Directions for this task =
All of the data below should be printed again word for word, pictures excluded.

*** Records shown Section Begins ***

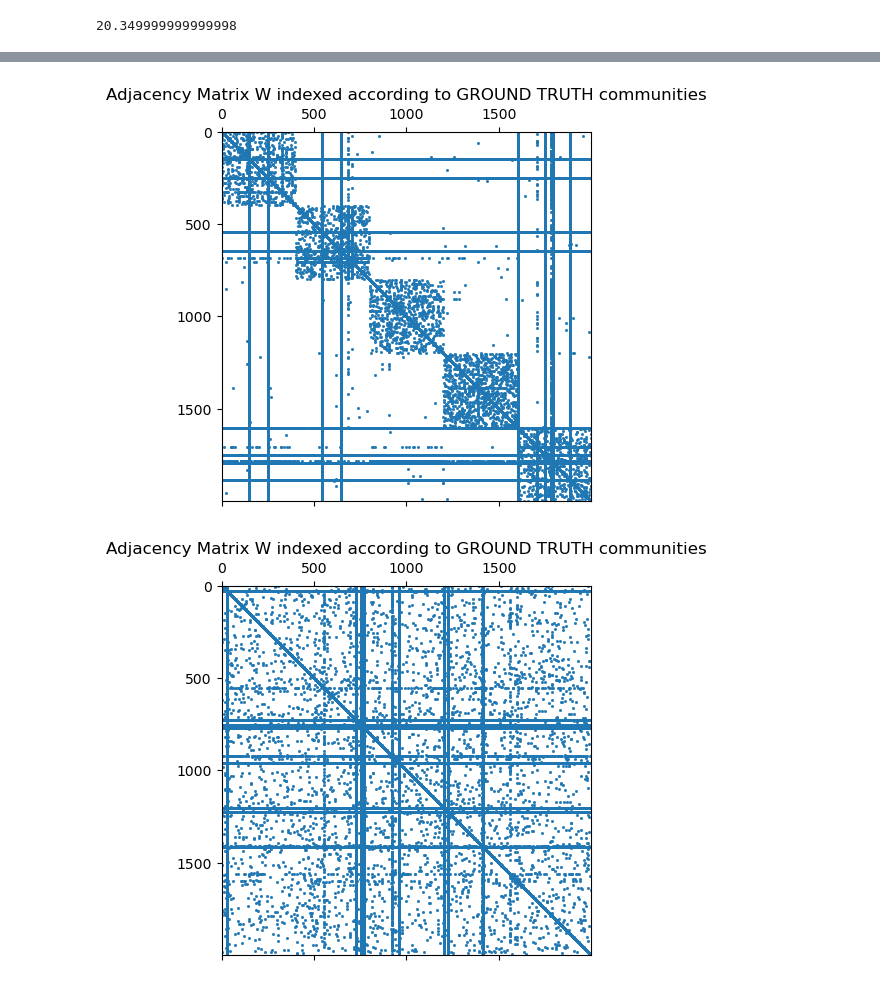
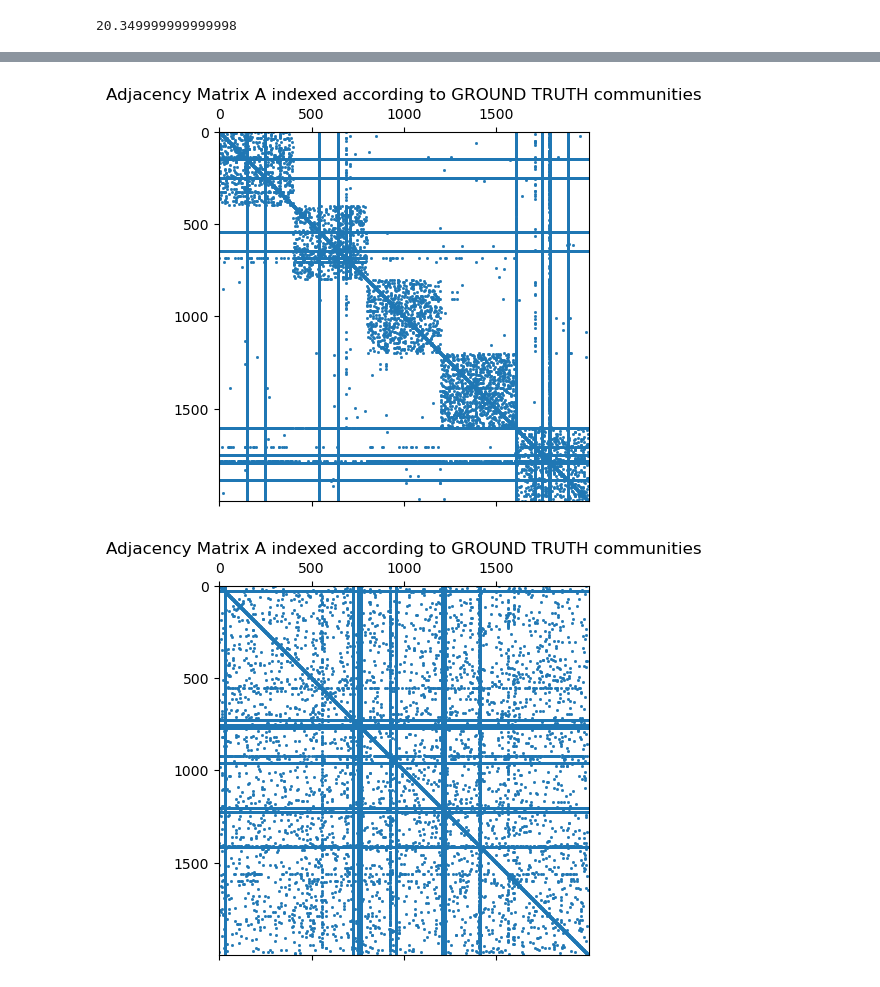
Before and after one commit to xbresson/GML2023, a Jupyter notebook: codes/02_Graph_Science/code04.ipynb, the cells around one changed output, grey strips where cells are left out. Drawn from its saved outputs; the diff is of its cells as text; code cells hidden in the pictures.

```diff
--- a/codes/02_Graph_Science/code04.ipynb
+++ b/codes/02_Graph_Science/code04.ipynb
@@ -89,18 +60,18 @@ print(acc)
 [reindexed_W_gt,reindexed_C_gt] = reindex_W_with_classes(W_euclidean,Cgt)
 [reindexed_W_ncut,reindexed_C_ncut] = reindex_W_with_classes(W_euclidean,Cncut)
 # %%
-plt.figure(80)
+plt.figure(1)
 plt.spy(W_euclidean,precision=0.01, markersize=1)
-plt.title('Adjacency Matrix W')
+plt.title('Adjacency Matrix A')
 plt.show()
 
-plt.figure(81)
+plt.figure(2)
 plt.spy(reindexed_W_gt,precision=0.01, markersize=1)
-plt.title('Adjacency Matrix W indexed according to GROUND TRUTH communities')
+plt.title('Adjacency Matrix A indexed according to GROUND TRUTH communities')
 plt.show()
 
-plt.figure(82)
+plt.figure(3)
 plt.spy(reindexed_W_ncut,precision=0.01, markersize=1)
-plt.title('Adjacency Matrix W indexed according to GROUND TRUTH communities')
+plt.title('Adjacency Matrix A indexed according to GROUND TRUTH communities')
 plt.show()
 # %% [output]
@@ -108,3 +79,3 @@ plt.show()
-[figure, old version]
+[figure, new version]
-[figure, old version]
+[figure, new version]
 # %%
```
Also changed, not shown: parts of 10 cells of this notebook, 10 other files.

*** Records shown Section Ends ***

Result of the exercise =
Before and after one commit to xbresson/GML2023, a Jupyter notebook: codes/02_Graph_Science/code04.ipynb, the cells around one changed output, grey strips where cells are left out. Drawn from its saved outputs; the diff is of its cells as text; code cells hidden in the pictures.

```diff
--- a/codes/02_Graph_Science/code04.ipynb
+++ b/codes/02_Graph_Science/code04.ipynb
@@ -89,18 +60,18 @@ print(acc)
 [reindexed_W_gt,reindexed_C_gt] = reindex_W_with_classes(W_euclidean,Cgt)
 [reindexed_W_ncut,reindexed_C_ncut] = reindex_W_with_classes(W_euclidean,Cncut)
 # %%
-plt.figure(80)
+plt.figure(1)
 plt.spy(W_euclidean,precision=0.01, markersize=1)
-plt.title('Adjacency Matrix W')
+plt.title('Adjacency Matrix A')
 plt.show()
 
-plt.figure(81)
+plt.figure(2)
 plt.spy(reindexed_W_gt,precision=0.01, markersize=1)
-plt.title('Adjacency Matrix W indexed according to GROUND TRUTH communities')
+plt.title('Adjacency Matrix A indexed according to GROUND TRUTH communities')
 plt.show()
 
-plt.figure(82)
+plt.figure(3)
 plt.spy(reindexed_W_ncut,precision=0.01, markersize=1)
-plt.title('Adjacency Matrix W indexed according to GROUND TRUTH communities')
+plt.title('Adjacency Matrix A indexed according to GROUND TRUTH communities')
 plt.show()
 # %% [output]
@@ -108,3 +79,3 @@ plt.show()
-[figure, old version]
+[figure, new version]
-[figure, old version]
+[figure, new version]
 # %%
```
Also changed, not shown: parts of 10 cells of this notebook, 10 other files.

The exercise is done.